OKLAHOMA CITY, Okla. -- The Oklahoma Supreme Court has declined to hear an appeal to a state appellate court ruling that states dash-cam video made by the Claremore Police Department in 2011 does constitute a public record under the Oklahoma Open Records Act.
The City of Claremore had filed a petition for certiorari, asking the Supreme Court to review the Court of Civil Appeals ruling. That request was denied Monday, with all the Supreme Court justices concurring, court records show.
"It's basically an affirmation from the Oklahoma Supreme Court that the Civil Appeals decision was right, that the public does have a right to have access of the videotapes and dashcams," said attorney Josh Lee, who, along with attorneys Stephen Fabian and Clint Ward, fought for the release of the records. "It's a big win for open government, again.
"It's good for the press. It's good for the citizens accused."
Reversing a decision by a Rogers County judge, the state Court of Civil Appeals made its ruling May 31, also stating that city of Claremore must pay attorneys' fees as determined by a trial court.

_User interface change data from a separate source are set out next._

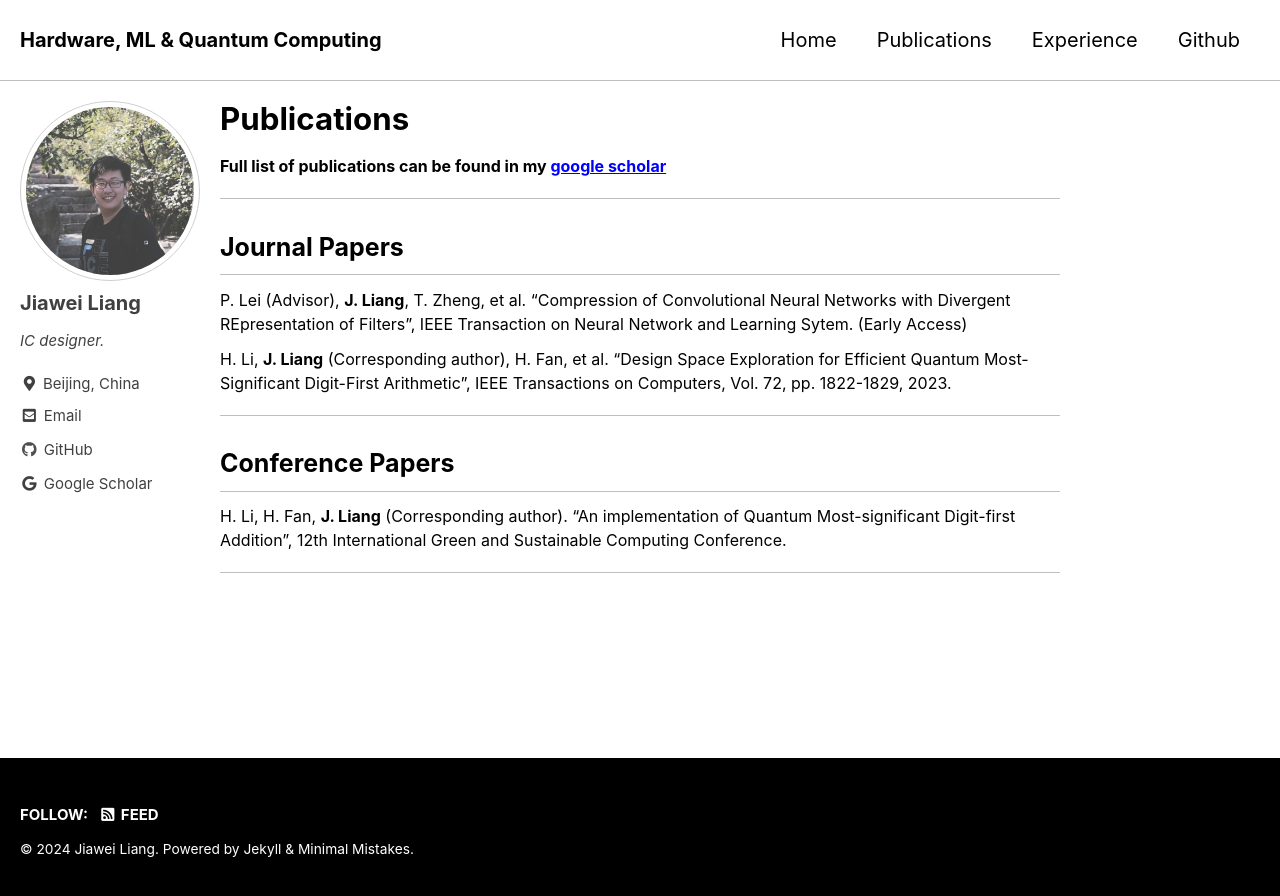
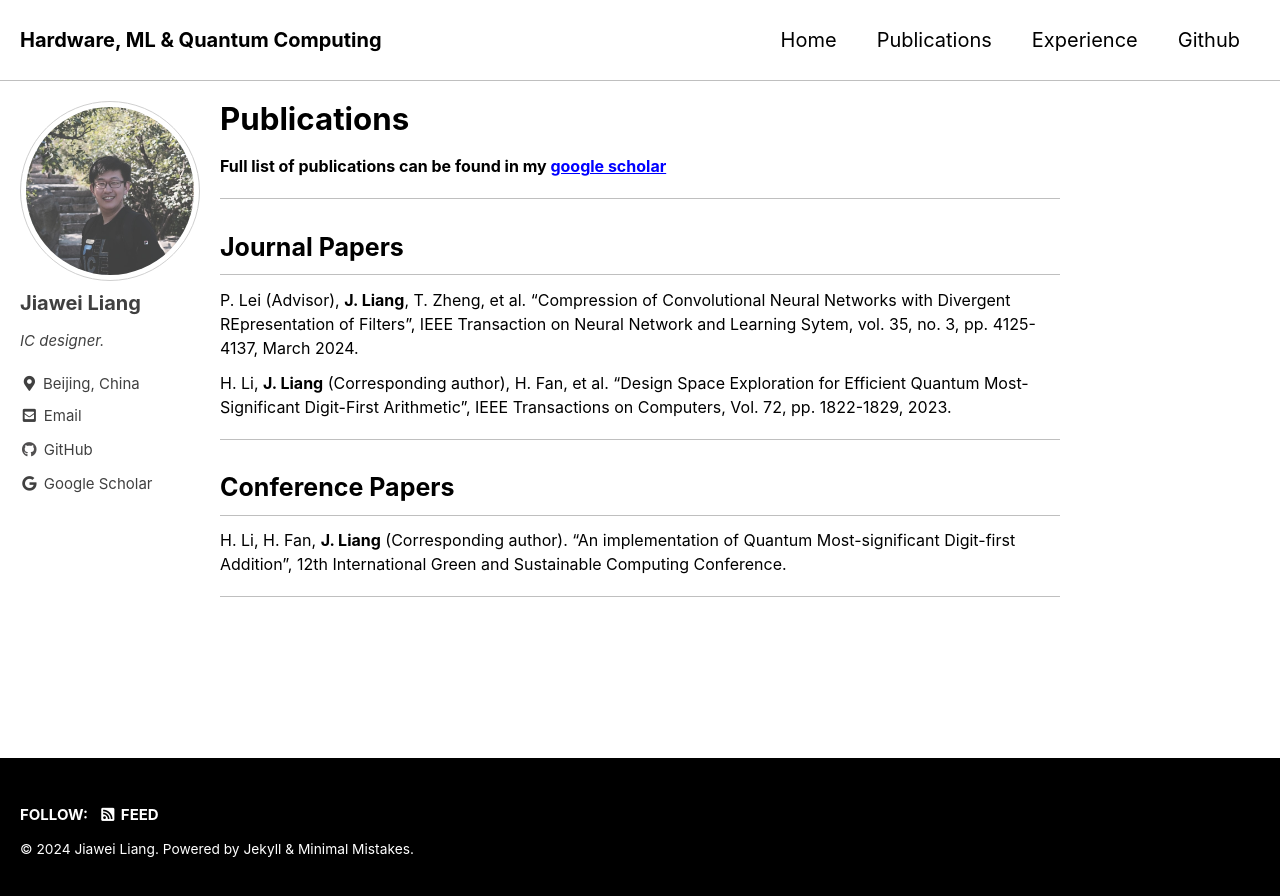
Before and after one commit to MasLiang/MasLiang.github.io, a Jekyll site: the page built from _pages/pub.md, in a window 1280 px wide. Shown: the top 896 px of the page. Built offline with Jekyll 4.4.1, drawn with Linux system fonts in a browser that asks for light colours; cached includes are drawn as plain includes.

Commit message:
Update pub.md

```diff
--- a/_pages/pub.md
+++ b/_pages/pub.md
@@ -12,7 +12,7 @@ ___
 
 ## Journal Papers
 
-P. Lei (Advisor), **J. Liang**, T. Zheng, et al. "Compression of Convolutional Neural Networks with Divergent REpresentation of Filters", IEEE Transaction on Neural Network and Learning Sytem. (Early Access)
+P. Lei (Advisor), **J. Liang**, T. Zheng, et al. "Compression of Convolutional Neural Networks with Divergent REpresentation of Filters", IEEE Transaction on Neural Network and Learning Sytem, vol. 35, no. 3, pp. 4125-4137, March 2024.
 
 H. Li, **J. Liang** (Corresponding author), H. Fan, et al. "Design Space Exploration for Efficient Quantum Most-Significant Digit-First Arithmetic", IEEE Transactions on Computers, Vol. 72, pp. 1822-1829, 2023.
 
```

Lee, Fabian and Ward routinely represent people accused of alcohol- and driving-related offenses. Fabian said he is preparing new litigation across the state for the same records sought from Claremore.
"It's always nice to carry the victory torch, when so many will benefit," Fabian said Tuesday in an emailed response to the Tulsa World.
Attorneys seeking the police video records of a client sued the city of Claremore in May 2011, alleging that the municipality violated the Open Records Act in refusing to provide requested videotapes and audiotapes from the arrest of Richard Stangland, a 22-year-old Claremore man who was charged in March of that year with aggravated driving under the influence of alcohol.
Stangland pleaded guilty in August 2011 to a reduced charge of DUI and received an 18-month deferred sentence.
Arguing for the release of the records, Fabian said then that audiotapes and videotapes are covered by the Open Records Act. Matt Ballard, who represents the city, told the court that videotapes are evidentiary and subject to the privilege of confidentiality.
The Open Records Act includes sound and video recordings in its definition of a public record.
After hearing evidence in the nonjury trial, Associate District Judge Sheila Condren ruled in August 2011 that the police department's dash-cam recording is a "direct piece of evidence" and "not a public record."
In an opinion written by Chief Judge Robert Bell, the state Court of Criminal Appeals disagreed.
"Appellees' argument -- and the trial court's holding -- that the video is exempt because it could be used as evidence in a subsequent criminal prosecution is without legal support," Bell wrote. "There is no such exemption enumerated in the (Open Records) Act."
Fabian won a lawsuit against the state Department of Public Safety in March 2005 after the Oklahoma Highway Patrol started denying the release of traffic arrest videos. Later that year, however, state lawmakers exempted the department's audio and video recordings from open records requests, making it the only law enforcement agency with such an exemption.
Fabian, who worked in law enforcement for about 20 years as a Wichita, Kan., police officer and general counsel for the Oklahoma Department of Public Safety, said he has viewed thousands of police videos.
"I've seen just about everything you can see from a standpoint of how law enforcement deals with stuff over the years, from riding in the cars with them to being one (police officer)," Fabian told the Tulsa World in May. "There are situations where what they do out there is just absolutely un-understandable.
"But from the standpoint of protecting a law enforcement officer when they do their job right, it's the best thing in the world. I can't argue with that. It's what's right."
Copyright 2013 - Tulsa World, Okla.